• _Provided records_
===============

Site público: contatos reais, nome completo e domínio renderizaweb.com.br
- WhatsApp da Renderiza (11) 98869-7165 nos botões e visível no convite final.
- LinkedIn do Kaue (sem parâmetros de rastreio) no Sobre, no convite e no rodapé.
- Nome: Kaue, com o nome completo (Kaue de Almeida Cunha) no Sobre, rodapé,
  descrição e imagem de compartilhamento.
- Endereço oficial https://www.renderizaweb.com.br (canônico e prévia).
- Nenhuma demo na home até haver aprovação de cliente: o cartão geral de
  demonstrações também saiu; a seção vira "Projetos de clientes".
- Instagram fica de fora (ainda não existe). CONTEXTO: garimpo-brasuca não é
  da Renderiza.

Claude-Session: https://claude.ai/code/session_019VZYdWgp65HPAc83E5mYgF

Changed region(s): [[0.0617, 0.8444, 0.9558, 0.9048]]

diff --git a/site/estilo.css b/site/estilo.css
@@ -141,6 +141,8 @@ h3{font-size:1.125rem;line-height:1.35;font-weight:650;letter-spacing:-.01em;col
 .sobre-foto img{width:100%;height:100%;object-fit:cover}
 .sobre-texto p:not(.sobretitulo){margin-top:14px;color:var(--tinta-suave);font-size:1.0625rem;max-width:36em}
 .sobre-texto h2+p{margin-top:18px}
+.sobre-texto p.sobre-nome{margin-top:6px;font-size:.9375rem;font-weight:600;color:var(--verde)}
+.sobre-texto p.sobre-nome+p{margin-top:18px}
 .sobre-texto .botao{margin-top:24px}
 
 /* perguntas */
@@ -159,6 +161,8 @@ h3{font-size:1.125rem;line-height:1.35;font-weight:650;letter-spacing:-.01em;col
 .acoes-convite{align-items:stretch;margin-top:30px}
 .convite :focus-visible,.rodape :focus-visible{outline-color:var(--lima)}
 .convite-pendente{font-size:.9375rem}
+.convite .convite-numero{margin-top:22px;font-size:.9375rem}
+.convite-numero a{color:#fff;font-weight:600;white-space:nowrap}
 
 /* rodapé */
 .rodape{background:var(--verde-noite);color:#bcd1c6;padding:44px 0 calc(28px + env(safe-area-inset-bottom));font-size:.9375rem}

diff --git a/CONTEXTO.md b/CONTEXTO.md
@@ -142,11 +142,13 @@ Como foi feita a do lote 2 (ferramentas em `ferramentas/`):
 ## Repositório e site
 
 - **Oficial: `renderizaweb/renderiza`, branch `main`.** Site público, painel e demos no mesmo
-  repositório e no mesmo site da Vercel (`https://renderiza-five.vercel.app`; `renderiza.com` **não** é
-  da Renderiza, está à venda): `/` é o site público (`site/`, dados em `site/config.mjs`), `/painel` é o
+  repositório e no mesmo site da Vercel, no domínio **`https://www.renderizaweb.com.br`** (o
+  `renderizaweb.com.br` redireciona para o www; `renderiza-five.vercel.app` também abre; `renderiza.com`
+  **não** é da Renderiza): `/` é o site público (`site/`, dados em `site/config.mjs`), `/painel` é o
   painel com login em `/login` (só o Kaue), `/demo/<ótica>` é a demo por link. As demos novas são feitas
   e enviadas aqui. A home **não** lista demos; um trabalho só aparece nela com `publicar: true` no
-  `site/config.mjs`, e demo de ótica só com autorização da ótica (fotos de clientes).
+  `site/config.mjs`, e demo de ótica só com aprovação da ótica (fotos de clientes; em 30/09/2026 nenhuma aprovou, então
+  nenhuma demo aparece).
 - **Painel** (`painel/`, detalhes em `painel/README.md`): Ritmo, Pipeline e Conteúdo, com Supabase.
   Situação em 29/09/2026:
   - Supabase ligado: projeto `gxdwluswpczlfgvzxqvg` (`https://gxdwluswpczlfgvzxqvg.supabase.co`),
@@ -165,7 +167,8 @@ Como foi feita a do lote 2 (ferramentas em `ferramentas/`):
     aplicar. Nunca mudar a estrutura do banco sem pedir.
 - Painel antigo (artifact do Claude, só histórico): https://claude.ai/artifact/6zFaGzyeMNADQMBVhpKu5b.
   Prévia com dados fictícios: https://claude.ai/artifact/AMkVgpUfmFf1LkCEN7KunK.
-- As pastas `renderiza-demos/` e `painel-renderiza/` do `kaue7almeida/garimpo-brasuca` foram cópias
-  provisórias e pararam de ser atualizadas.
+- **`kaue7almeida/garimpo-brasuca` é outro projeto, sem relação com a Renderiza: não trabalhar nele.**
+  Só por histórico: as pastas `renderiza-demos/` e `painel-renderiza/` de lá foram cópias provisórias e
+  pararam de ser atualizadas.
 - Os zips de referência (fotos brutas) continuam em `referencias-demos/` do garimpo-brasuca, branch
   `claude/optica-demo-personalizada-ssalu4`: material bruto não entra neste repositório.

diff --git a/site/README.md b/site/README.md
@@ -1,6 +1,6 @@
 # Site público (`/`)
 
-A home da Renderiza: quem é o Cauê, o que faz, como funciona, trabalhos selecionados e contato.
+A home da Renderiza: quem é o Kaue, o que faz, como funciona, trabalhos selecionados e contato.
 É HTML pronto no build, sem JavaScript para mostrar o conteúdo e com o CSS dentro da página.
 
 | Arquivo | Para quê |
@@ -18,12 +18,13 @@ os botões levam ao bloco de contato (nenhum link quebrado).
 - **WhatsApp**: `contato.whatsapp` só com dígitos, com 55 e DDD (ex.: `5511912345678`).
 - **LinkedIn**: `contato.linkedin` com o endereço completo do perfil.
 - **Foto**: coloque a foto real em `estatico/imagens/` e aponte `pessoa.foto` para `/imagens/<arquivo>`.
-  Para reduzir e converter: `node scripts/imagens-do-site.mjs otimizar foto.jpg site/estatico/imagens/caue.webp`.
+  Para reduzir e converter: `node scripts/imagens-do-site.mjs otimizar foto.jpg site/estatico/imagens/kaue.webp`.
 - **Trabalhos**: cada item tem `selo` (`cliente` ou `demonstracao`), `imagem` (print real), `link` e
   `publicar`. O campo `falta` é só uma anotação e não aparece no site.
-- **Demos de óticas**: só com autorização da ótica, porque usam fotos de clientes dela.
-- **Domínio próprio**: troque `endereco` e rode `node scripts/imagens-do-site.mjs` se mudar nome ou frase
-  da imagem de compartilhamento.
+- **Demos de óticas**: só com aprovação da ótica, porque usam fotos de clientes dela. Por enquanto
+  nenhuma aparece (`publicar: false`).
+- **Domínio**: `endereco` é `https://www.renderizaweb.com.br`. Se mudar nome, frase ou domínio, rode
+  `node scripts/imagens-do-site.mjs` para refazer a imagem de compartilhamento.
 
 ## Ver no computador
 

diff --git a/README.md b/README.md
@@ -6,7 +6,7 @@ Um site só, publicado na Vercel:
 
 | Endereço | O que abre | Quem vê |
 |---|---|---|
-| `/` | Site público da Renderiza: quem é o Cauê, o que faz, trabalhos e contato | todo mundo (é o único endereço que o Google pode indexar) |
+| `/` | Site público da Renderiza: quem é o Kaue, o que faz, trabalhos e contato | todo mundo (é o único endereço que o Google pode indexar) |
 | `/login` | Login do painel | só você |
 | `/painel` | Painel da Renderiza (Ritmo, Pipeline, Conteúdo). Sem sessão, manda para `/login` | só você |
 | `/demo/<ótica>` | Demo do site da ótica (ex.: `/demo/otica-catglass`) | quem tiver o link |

===============

• _Task details_
Write each line above out exactly.

• _Expected answer_
Site público: contatos reais, nome completo e domínio renderizaweb.com.br
- WhatsApp da Renderiza (11) 98869-7165 nos botões e visível no convite final.
- LinkedIn do Kaue (sem parâmetros de rastreio) no Sobre, no convite e no rodapé.
- Nome: Kaue, com o nome completo (Kaue de Almeida Cunha) no Sobre, rodapé,
  descrição e imagem de compartilhamento.
- Endereço oficial https://www.renderizaweb.com.br (canônico e prévia).
- Nenhuma demo na home até haver aprovação de cliente: o cartão geral de
  demonstrações também saiu; a seção vira "Projetos de clientes".
- Instagram fica de fora (ainda não existe). CONTEXTO: garimpo-brasuca não é
  da Renderiza.

Claude-Session: https://claude.ai/code/session_019VZYdWgp65HPAc83E5mYgF

Changed region(s): [[0.0617, 0.8444, 0.9558, 0.9048]]

diff --git a/site/estilo.css b/site/estilo.css
@@ -141,6 +141,8 @@ h3{font-size:1.125rem;line-height:1.35;font-weight:650;letter-spacing:-.01em;col
 .sobre-foto img{width:100%;height:100%;object-fit:cover}
 .sobre-texto p:not(.sobretitulo){margin-top:14px;color:var(--tinta-suave);font-size:1.0625rem;max-width:36em}
 .sobre-texto h2+p{margin-top:18px}
+.sobre-texto p.sobre-nome{margin-top:6px;font-size:.9375rem;font-weight:600;color:var(--verde)}
+.sobre-texto p.sobre-nome+p{margin-top:18px}
 .sobre-texto .botao{margin-top:24px}
 
 /* perguntas */
@@ -159,6 +161,8 @@ h3{font-size:1.125rem;line-height:1.35;font-weight:650;letter-spacing:-.01em;col
 .acoes-convite{align-items:stretch;margin-top:30px}
 .convite :focus-visible,.rodape :focus-visible{outline-color:var(--lima)}
 .convite-pendente{font-size:.9375rem}
+.convite .convite-numero{margin-top:22px;font-size:.9375rem}
+.convite-numero a{color:#fff;font-weight:600;white-space:nowrap}
 
 /* rodapé */
 .rodape{background:var(--verde-noite);color:#bcd1c6;padding:44px 0 calc(28px + env(safe-area-inset-bottom));font-size:.9375rem}

diff --git a/CONTEXTO.md b/CONTEXTO.md
@@ -142,11 +142,13 @@ Como foi feita a do lote 2 (ferramentas em `ferramentas/`):
 ## Repositório e site
 
 - **Oficial: `renderizaweb/renderiza`, branch `main`.** Site público, painel e demos no mesmo
-  repositório e no mesmo site da Vercel (`https://renderiza-five.vercel.app`; `renderiza.com` **não** é
-  da Renderiza, está à venda): `/` é o site público (`site/`, dados em `site/config.mjs`), `/painel` é o
+  repositório e no mesmo site da Vercel, no domínio **`https://www.renderizaweb.com.br`** (o
+  `renderizaweb.com.br` redireciona para o www; `renderiza-five.vercel.app` também abre; `renderiza.com`
+  **não** é da Renderiza): `/` é o site público (`site/`, dados em `site/config.mjs`), `/painel` é o
   painel com login em `/login` (só o Kaue), `/demo/<ótica>` é a demo por link. As demos novas são feitas
   e enviadas aqui. A home **não** lista demos; um trabalho só aparece nela com `publicar: true` no
-  `site/config.mjs`, e demo de ótica só com autorização da ótica (fotos de clientes).
+  `site/config.mjs`, e demo de ótica só com aprovação da ótica (fotos de clientes; em 30/09/2026 nenhuma aprovou, então
+  nenhuma demo aparece).
 - **Painel** (`painel/`, detalhes em `painel/README.md`): Ritmo, Pipeline e Conteúdo, com Supabase.
   Situação em 29/09/2026:
   - Supabase ligado: projeto `gxdwluswpczlfgvzxqvg` (`https://gxdwluswpczlfgvzxqvg.supabase.co`),
@@ -165,7 +167,8 @@ Como foi feita a do lote 2 (ferramentas em `ferramentas/`):
     aplicar. Nunca mudar a estrutura do banco sem pedir.
 - Painel antigo (artifact do Claude, só histórico): https://claude.ai/artifact/6zFaGzyeMNADQMBVhpKu5b.
   Prévia com dados fictícios: https://claude.ai/artifact/AMkVgpUfmFf1LkCEN7KunK.
-- As pastas `renderiza-demos/` e `painel-renderiza/` do `kaue7almeida/garimpo-brasuca` foram cópias
-  provisórias e pararam de ser atualizadas.
+- **`kaue7almeida/garimpo-brasuca` é outro projeto, sem relação com a Renderiza: não trabalhar nele.**
+  Só por histórico: as pastas `renderiza-demos/` e `painel-renderiza/` de lá foram cópias provisórias e
+  pararam de ser atualizadas.
 - Os zips de referência (fotos brutas) continuam em `referencias-demos/` do garimpo-brasuca, branch
   `claude/optica-demo-personalizada-ssalu4`: material bruto não entra neste repositório.

diff --git a/site/README.md b/site/README.md
@@ -1,6 +1,6 @@
 # Site público (`/`)
 
-A home da Renderiza: quem é o Cauê, o que faz, como funciona, trabalhos selecionados e contato.
+A home da Renderiza: quem é o Kaue, o que faz, como funciona, trabalhos selecionados e contato.
 É HTML pronto no build, sem JavaScript para mostrar o conteúdo e com o CSS dentro da página.
 
 | Arquivo | Para quê |
@@ -18,12 +18,13 @@ os botões levam ao bloco de contato (nenhum link quebrado).
 - **WhatsApp**: `contato.whatsapp` só com dígitos, com 55 e DDD (ex.: `5511912345678`).
 - **LinkedIn**: `contato.linkedin` com o endereço completo do perfil.
 - **Foto**: coloque a foto real em `estatico/imagens/` e aponte `pessoa.foto` para `/imagens/<arquivo>`.
-  Para reduzir e converter: `node scripts/imagens-do-site.mjs otimizar foto.jpg site/estatico/imagens/caue.webp`.
+  Para reduzir e converter: `node scripts/imagens-do-site.mjs otimizar foto.jpg site/estatico/imagens/kaue.webp`.
 - **Trabalhos**: cada item tem `selo` (`cliente` ou `demonstracao`), `imagem` (print real), `link` e
   `publicar`. O campo `falta` é só uma anotação e não aparece no site.
-- **Demos de óticas**: só com autorização da ótica, porque usam fotos de clientes dela.
-- **Domínio próprio**: troque `endereco` e rode `node scripts/imagens-do-site.mjs` se mudar nome ou frase
-  da imagem de compartilhamento.
+- **Demos de óticas**: só com aprovação da ótica, porque usam fotos de clientes dela. Por enquanto
+  nenhuma aparece (`publicar: false`).
+- **Domínio**: `endereco` é `https://www.renderizaweb.com.br`. Se mudar nome, frase ou domínio, rode
+  `node scripts/imagens-do-site.mjs` para refazer a imagem de compartilhamento.
 
 ## Ver no computador
 

diff --git a/README.md b/README.md
@@ -6,7 +6,7 @@ Um site só, publicado na Vercel:
 
 | Endereço | O que abre | Quem vê |
 |---|---|---|
-| `/` | Site público da Renderiza: quem é o Cauê, o que faz, trabalhos e contato | todo mundo (é o único endereço que o Google pode indexar) |
+| `/` | Site público da Renderiza: quem é o Kaue, o que faz, trabalhos e contato | todo mundo (é o único endereço que o Google pode indexar) |
 | `/login` | Login do painel | só você |
 | `/painel` | Painel da Renderiza (Ritmo, Pipeline, Conteúdo). Sem sessão, manda para `/login` | só você |
 | `/demo/<ótica>` | Demo do site da ótica (ex.: `/demo/otica-catglass`) | quem tiver o link |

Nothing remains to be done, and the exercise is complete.